Directions: Please return every line in the entries below with the word "version" in it.

_ _ _ _ _

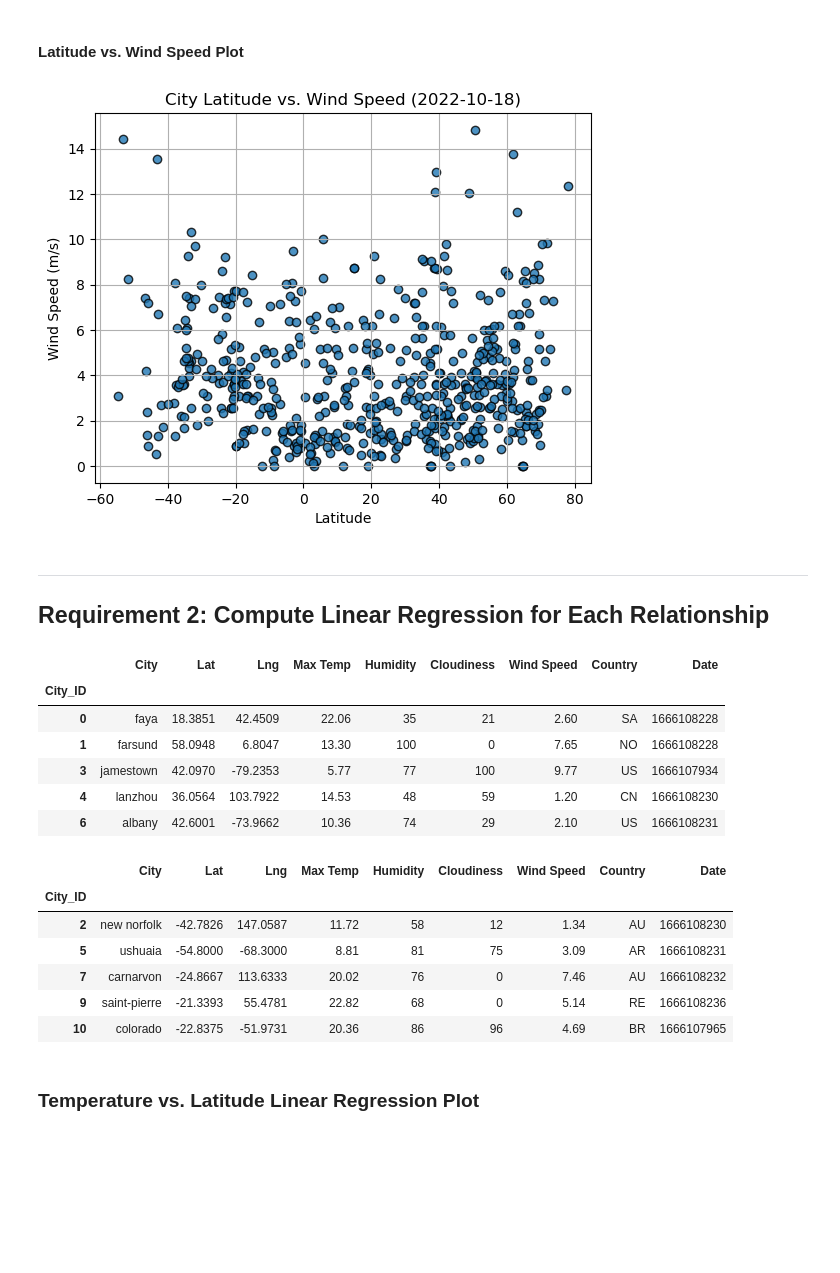
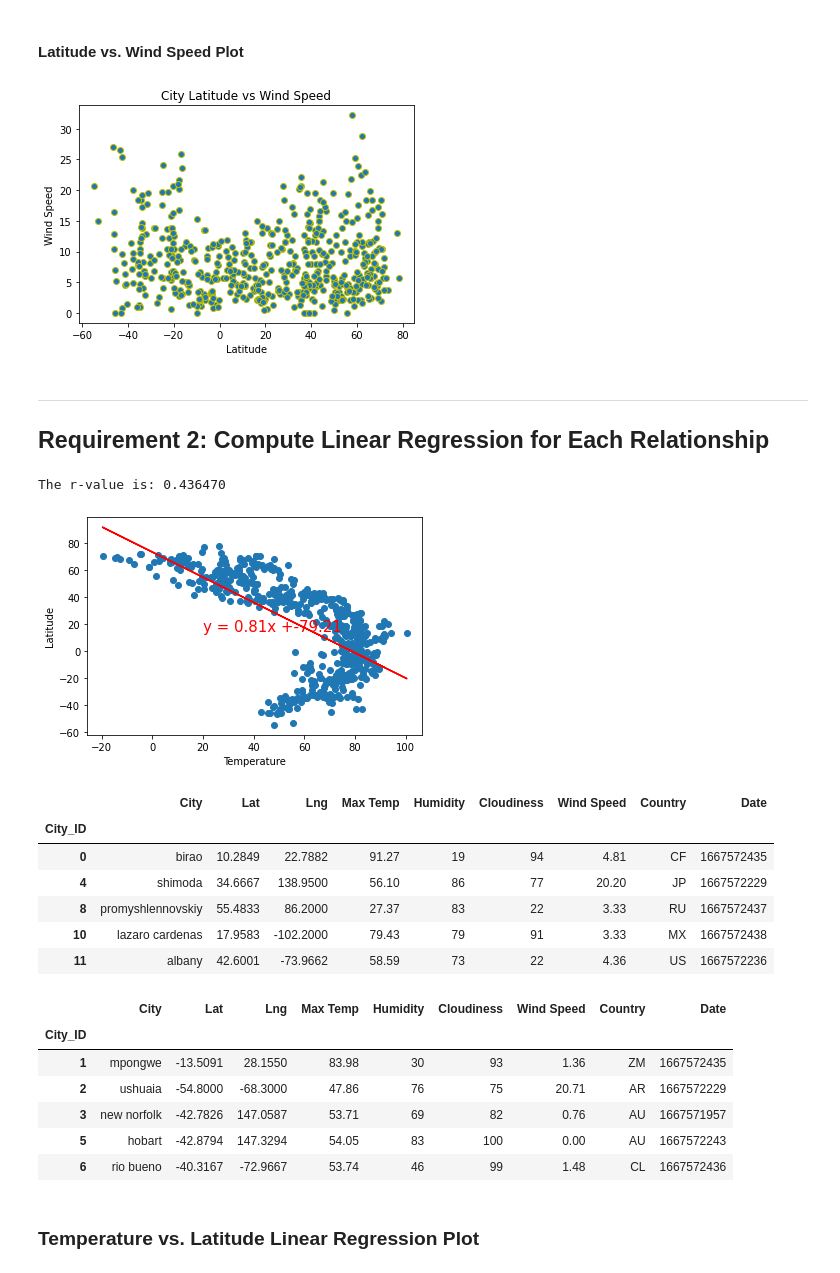
Before and after one commit to Nerdosth/weather-vacation-api, a Jupyter notebook: WeatherPy/WeatherPy.ipynb, the cells around one changed output. Saved outputs shown, nothing was run; the diff lists cells and outputs as text; code cells hidden in the pictures; blank space fills up the shorter version.

```diff
--- a/WeatherPy/WeatherPy.ipynb
+++ b/WeatherPy/WeatherPy.ipynb
@@ -247,18 +248,20 @@ plt.show()
 #### Latitude vs. Wind Speed Plot
 # %%
 # Build the scatter plots for latitude vs. wind speed
-# YOUR CODE HERE
+plt.scatter(city_data_df["Lat"],city_data_df["Wind Speed"], edgecolors="y")
 
 # Incorporate the other graph properties
-# YOUR CODE HERE
+plt.title("City Latitude vs Wind Speed")
+plt.xlabel("Latitude")
+plt.ylabel("Wind Speed")
 
 # Save the figure
 plt.savefig("output_data/Fig4.png")
 
 # Show plot
 plt.show()
 # %% [output]
-[figure, old version]
+[figure, new version]
 # %% [markdown]
 ---
 
@@ -269,30 +269,59 @@ plt.show()
+# %%
+# Define a function to create Linear Regression plots
+
+# Perform a linear regression on temperature vs. latitude
+x = city_data_df["Max Temp"]
+y = city_data_df["Lat"]
+
+# Perform a linear regression on temperature vs. latitude
+
+# Get regression values
+regress_values = linregress(x, y)
+
+plt.scatter(x,y)
+
+plt.plot(x,regress_values.intercept + regress_values.slope*x,"r")
+
+plt.xlabel('Temperature')
+plt.ylabel('Latitude')
+plt.annotate(line_eq,(20,15),fontsize=15,color="red")
+
+# Print r value
+print(f"The r-value is: {regress_values.rvalue**2:.6f}")
+
+# Show plot
+plt.show()
+# %% [output]
+The r-value is: 0.436470
+[figure, added]
 # %%
 # Create a DataFrame with the Northern Hemisphere data (Latitude >= 0)
-# YOUR CODE HERE
+
+northern_hemi_df = city_data_df.loc[city_data_df["Lat"] >= 0]
 
 # Display sample data
 northern_hemi_df.head()
 # %% [output]
 |  | City | Lat | Lng | Max Temp | Humidity | Cloudiness | Wind Speed | Country | Date |
 | City_ID |  |  |  |  |  |  |  |  |  |
-| 0 | faya | 18.3851 | 42.4509 | 22.06 | 35 | 21 | 2.60 | SA | 1666108228 |
-| 1 | farsund | 58.0948 | 6.8047 | 13.30 | 100 | 0 | 7.65 | NO | 1666108228 |
-| 3 | jamestown | 42.0970 | -79.2353 | 5.77 | 77 | 100 | 9.77 | US | 1666107934 |
-| 4 | lanzhou | 36.0564 | 103.7922 | 14.53 | 48 | 59 | 1.20 | CN | 1666108230 |
-| 6 | albany | 42.6001 | -73.9662 | 10.36 | 74 | 29 | 2.10 | US | 1666108231 |
+| 0 | birao | 10.2849 | 22.7882 | 91.27 | 19 | 94 | 4.81 | CF | 1667572435 |
+| 4 | shimoda | 34.6667 | 138.9500 | 56.10 | 86 | 77 | 20.20 | JP | 1667572229 |
+| 8 | promyshlennovskiy | 55.4833 | 86.2000 | 27.37 | 83 | 22 | 3.33 | RU | 1667572437 |
+| 10 | lazaro cardenas | 17.9583 | -102.2000 | 79.43 | 79 | 91 | 3.33 | MX | 1667572438 |
+| 11 | albany | 42.6001 | -73.9662 | 58.59 | 73 | 22 | 4.36 | US | 1667572236 |
 # %%
 # Create a DataFrame with the Southern Hemisphere data (Latitude < 0)
-# YOUR CODE HERE
+southern_hemi_df= city_data_df.loc[city_data_df["Lat"] < 0]
 
 # Display sample data
 southern_hemi_df.head()
 # %% [output]
 |  | City | Lat | Lng | Max Temp | Humidity | Cloudiness | Wind Speed | Country | Date |
 | City_ID |  |  |  |  |  |  |  |  |  |
-| 2 | new norfolk | -42.7826 | 147.0587 | 11.72 | 58 | 12 | 1.34 | AU | 1666108230 |
-| 5 | ushuaia | -54.8000 | -68.3000 | 8.81 | 81 | 75 | 3.09 | AR | 1666108231 |
-| 7 | carnarvon | -24.8667 | 113.6333 | 20.02 | 76 | 0 | 7.46 | AU | 1666108232 |
-| 9 | saint-pierre | -21.3393 | 55.4781 | 22.82 | 68 | 0 | 5.14 | RE | 1666108236 |
-| 10 | colorado | -22.8375 | -51.9731 | 20.36 | 86 | 96 | 4.69 | BR | 1666107965 |
+| 1 | mpongwe | -13.5091 | 28.1550 | 83.98 | 30 | 93 | 1.36 | ZM | 1667572435 |
+| 2 | ushuaia | -54.8000 | -68.3000 | 47.86 | 76 | 75 | 20.71 | AR | 1667572229 |
+| 3 | new norfolk | -42.7826 | 147.0587 | 53.71 | 69 | 82 | 0.76 | AU | 1667571957 |
+| 5 | hobart | -42.8794 | 147.3294 | 54.05 | 83 | 100 | 0.00 | AU | 1667572243 |
+| 6 | rio bueno | -40.3167 | -72.9667 | 53.74 | 46 | 99 | 1.48 | CL | 1667572436 |
 # %% [markdown]
 ###  Temperature vs. Latitude Linear Regression Plot
```
Also changed, not shown: parts of 35 cells of this notebook, 6 other files.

_ _ _ _ _

Answer section:
Before and after one commit to Nerdosth/weather-vacation-api, a Jupyter notebook: WeatherPy/WeatherPy.ipynb, the cells around one changed output. Saved outputs shown, nothing was run; the diff lists cells and outputs as text; code cells hidden in the pictures; blank space fills up the shorter version.
-[figure, old version]
+[figure, new version]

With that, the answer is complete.